Coahuila 1000

After riding through here in 2007 I had the idea that it would be really cool if a race similar to the Baja 1000 was run in this part of Mexico. I thought it should be called the Coahuila 1000. Why should those guys on the west coast have all the fun? Well, I’m not the only one to have that idea, except the other guy who had the same idea apparently acted on it. The Coahuila 1000 is a reality and this sign gives it away. Cool we are riding the Coahuila 1000 course! I knew this was a great road.

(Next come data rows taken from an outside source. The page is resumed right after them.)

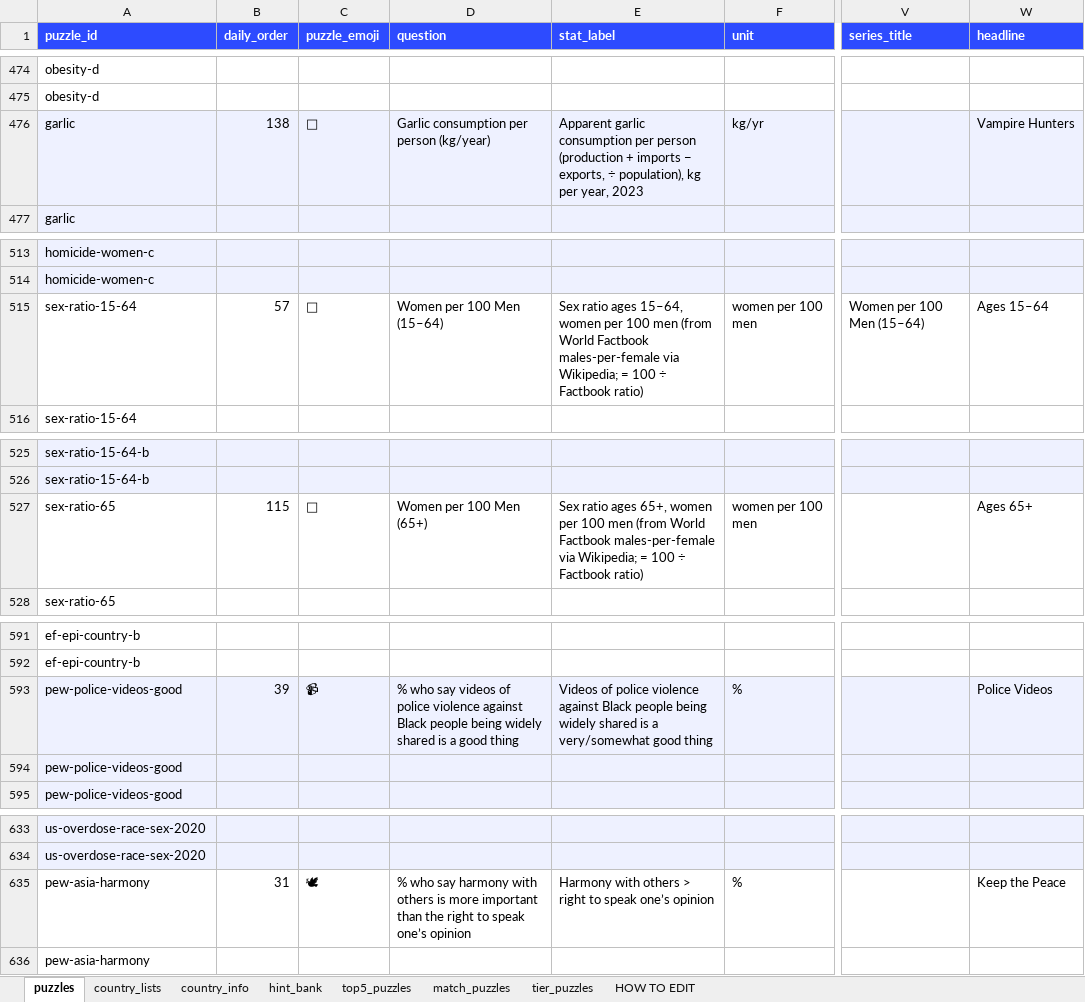
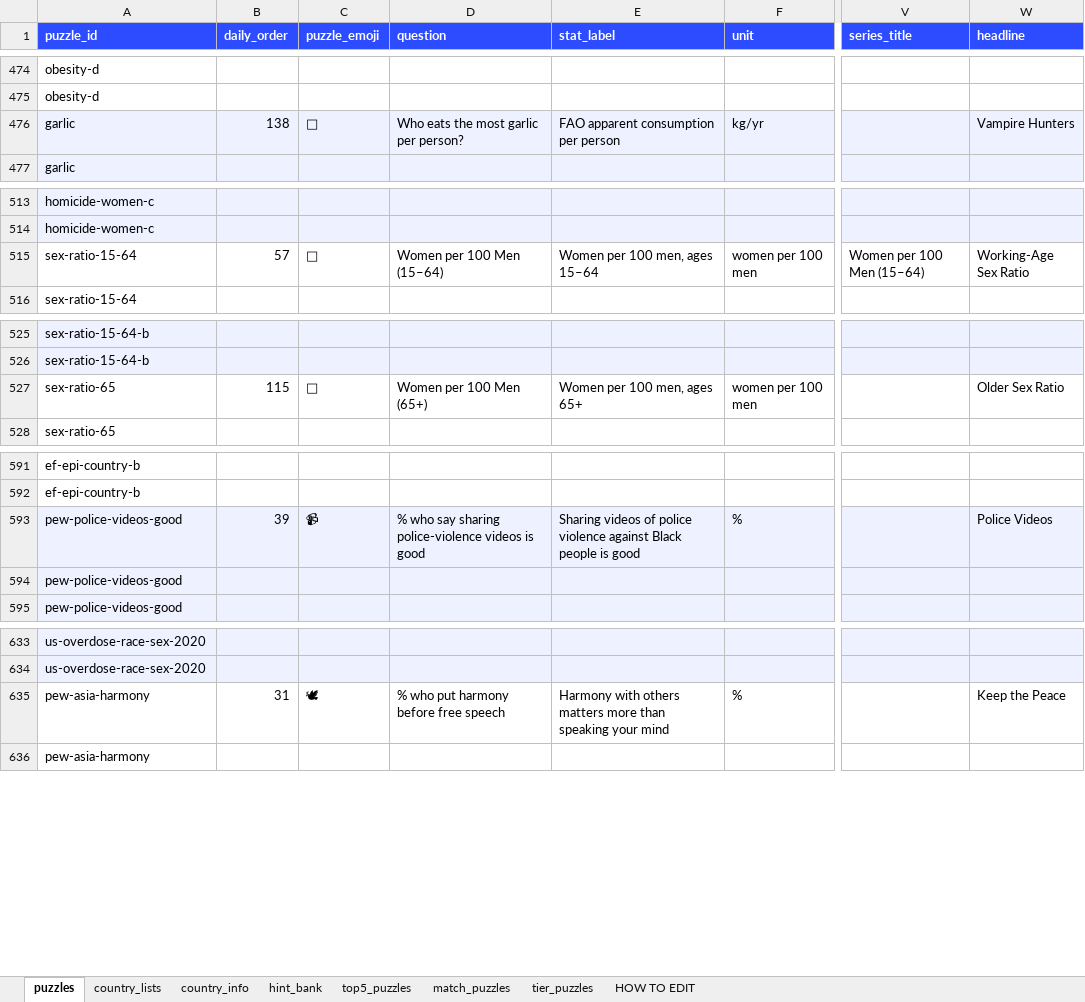
Before and after one commit to MichaelYao88/rankd, an Excel workbook: puzzles.xlsx, sheet puzzles, drawn as a sheet; only a part is shown, gaps mark what is left out; values as stored, in another font and other column widths than the file's, no borders; the diff covers the shown part only; the diff names each change by its address in the sheet, - before the commit and + after, or states it on an @@ line.

```diff
--- a/puzzles.xlsx (sheet puzzles)
+++ b/puzzles.xlsx (sheet puzzles)
-D476 (question): Garlic consumption per person (kg/year)
+D476 (question): Who eats the most garlic per person?
-E476 (stat_label): Apparent garlic consumption per person (production + imports − exports, ÷ population), kg per year, 2023
+E476 (stat_label): FAO apparent consumption per person
-E515 (stat_label): Sex ratio ages 15–64, women per 100 men (from World Factbook males-per-female via Wikipedia; = 100 ÷ Factbook ratio)
+E515 (stat_label): Women per 100 men, ages 15–64
-W515 (headline): Ages 15–64
+W515 (headline): Working-Age Sex Ratio
-E527 (stat_label): Sex ratio ages 65+, women per 100 men (from World Factbook males-per-female via Wikipedia; = 100 ÷ Factbook ratio)
+E527 (stat_label): Women per 100 men, ages 65+
-W527 (headline): Ages 65+
+W527 (headline): Older Sex Ratio
-D593 (question): …who say videos of police violence against Black people being widely shared is a good thing
+D593 (question): …who say sharing police-violence videos is good
-E593 (stat_label): Videos of police violence against Black people being widely shared is a very/somewhat good thing
+E593 (stat_label): Sharing videos of police violence against Black people is good
-D635 (question): % who say harmony with others is more important than the right to speak one’s opinion
+D635 (question): % who put harmony before free speech
-E635 (stat_label): …with others > right to speak one’s opinion
+E635 (stat_label): …with others matters more than speaking your mind
```
Also changed, not shown: 45 edited cells elsewhere in this sheet, sheet top5_puzzles, 3 other files.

That is a home (ranch), nestled up against the hills. And it’s a really long way from anywhere else. I can’t imagine what it must be like to live way out here, hours and hours away from services like a gas station, grocery store, or medical care.

While the riding was great, we couldn’t let our guard down. Mexico is always ready to surprise you. In this case, it was a cattle guard that had seen better days. I recommend avoiding the pipe sticking up as it would likely not end well.

150 miles into the trek, we reached a bit of civilization. Just outside of the community of Morelos we found a store. It was about 2 pm and this seemed like as good a time as any to take a break and, maybe, find something to eat. How did we know there was a store here? The sign gave it away. At a minimum they had Cokes and Fritos.

The arrow pointed right, so we went right. But at the end of the dirt road, there was no obvious store. There was, however, a house. Could that be the store?

A man and a woman came over to the gate to see what we wanted. I asked if this was the store and the woman indicated it was, opened the gate, and invited us into her house. We sat at the dining table and enjoyed a cold coca-cola while she made chicken tacos for us.


I didn’t know it at the time but this was our last cooked meal of the day. I’m really glad we stopped here. And that we asked her if she would cook tacos for us. We paid about $10 for the sodas and tacos, a price I was happy to pay.

Beyond Morelos we headed south, around the mountains. In their “Wrong Way Round” trip JT and Milton went over the mountains. But that route had locked gates so for this trip we were taking the main road around the mountains. The views were nice though.

Once around the mountains we reached pavement. If we turned south, we could go to the town of Muquiz, about 90 kilometers away. North would take us to Boquillas, also about 90 kilometers away. Of course, we went north.

As we rode along, I spotted a dirt road leading to a tunnel in the mountain above us. Cool, a tunnel. I want to go see it. So did JT. The road and tunnel are here to serve the mining operations going on in this area.

We spent a few minutes taking pics and looking around but it was getting late and we wanted to get to Boquillas before dark. Time to go.